Copy every line of the data below exactly as given, except for the pictures.

+===+

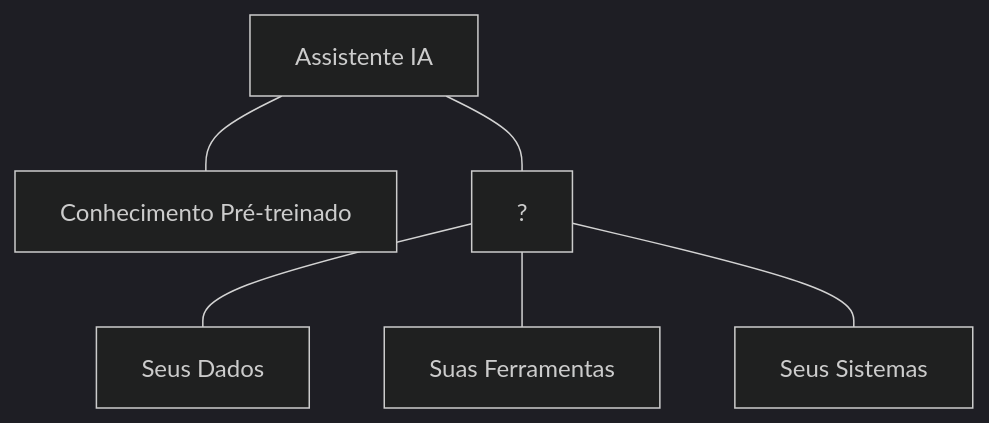
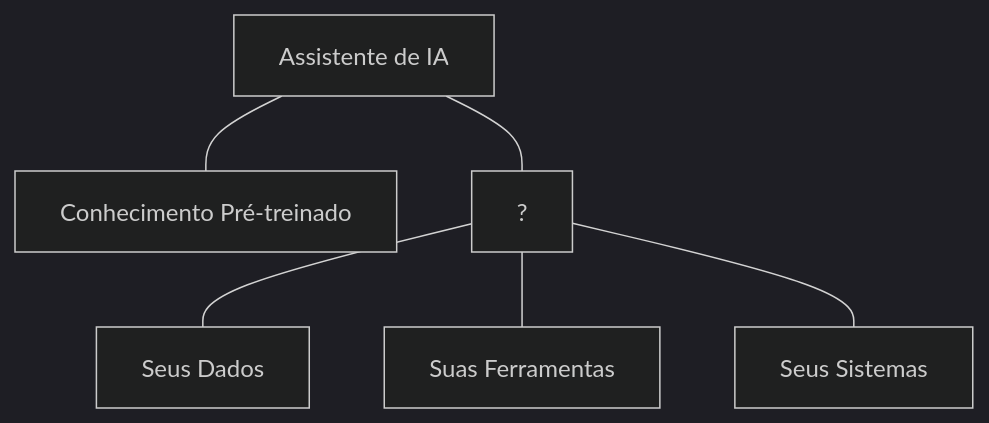
Before and after one commit to felipepimentel/my-public-notes: the first of 10 diagrams in AI/Communication/MCP/00-mcp-presentation-zero to hero.md, drawn with Mermaid (dark theme). The commit also changed other lines of this file and 1 other file, not shown here.

````diff
--- a/AI/Communication/MCP/00-mcp-presentation-zero to hero.md
+++ b/AI/Communication/MCP/00-mcp-presentation-zero to hero.md
@@ -22,8 +22,8 @@
 ```mermaid
 graph TD
-    A[Assistente IA] --- B[Conhecimento Pré-treinado]
+    A[Assistente de IA] --- B[Conhecimento Pré-treinado]
     A --- C[?]
     C --- D[Seus Dados]
     C --- E[Suas Ferramentas]
     C --- F[Seus Sistemas]
 ```
````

+===+

RESULT
Before and after one commit to felipepimentel/my-public-notes: the first of 10 diagrams in AI/Communication/MCP/00-mcp-presentation-zero to hero.md, drawn with Mermaid (dark theme). The commit also changed other lines of this file and 1 other file, not shown here.

````diff
--- a/AI/Communication/MCP/00-mcp-presentation-zero to hero.md
+++ b/AI/Communication/MCP/00-mcp-presentation-zero to hero.md
@@ -22,8 +22,8 @@
 ```mermaid
 graph TD
-    A[Assistente IA] --- B[Conhecimento Pré-treinado]
+    A[Assistente de IA] --- B[Conhecimento Pré-treinado]
     A --- C[?]
     C --- D[Seus Dados]
     C --- E[Suas Ferramentas]
     C --- F[Seus Sistemas]
 ```
````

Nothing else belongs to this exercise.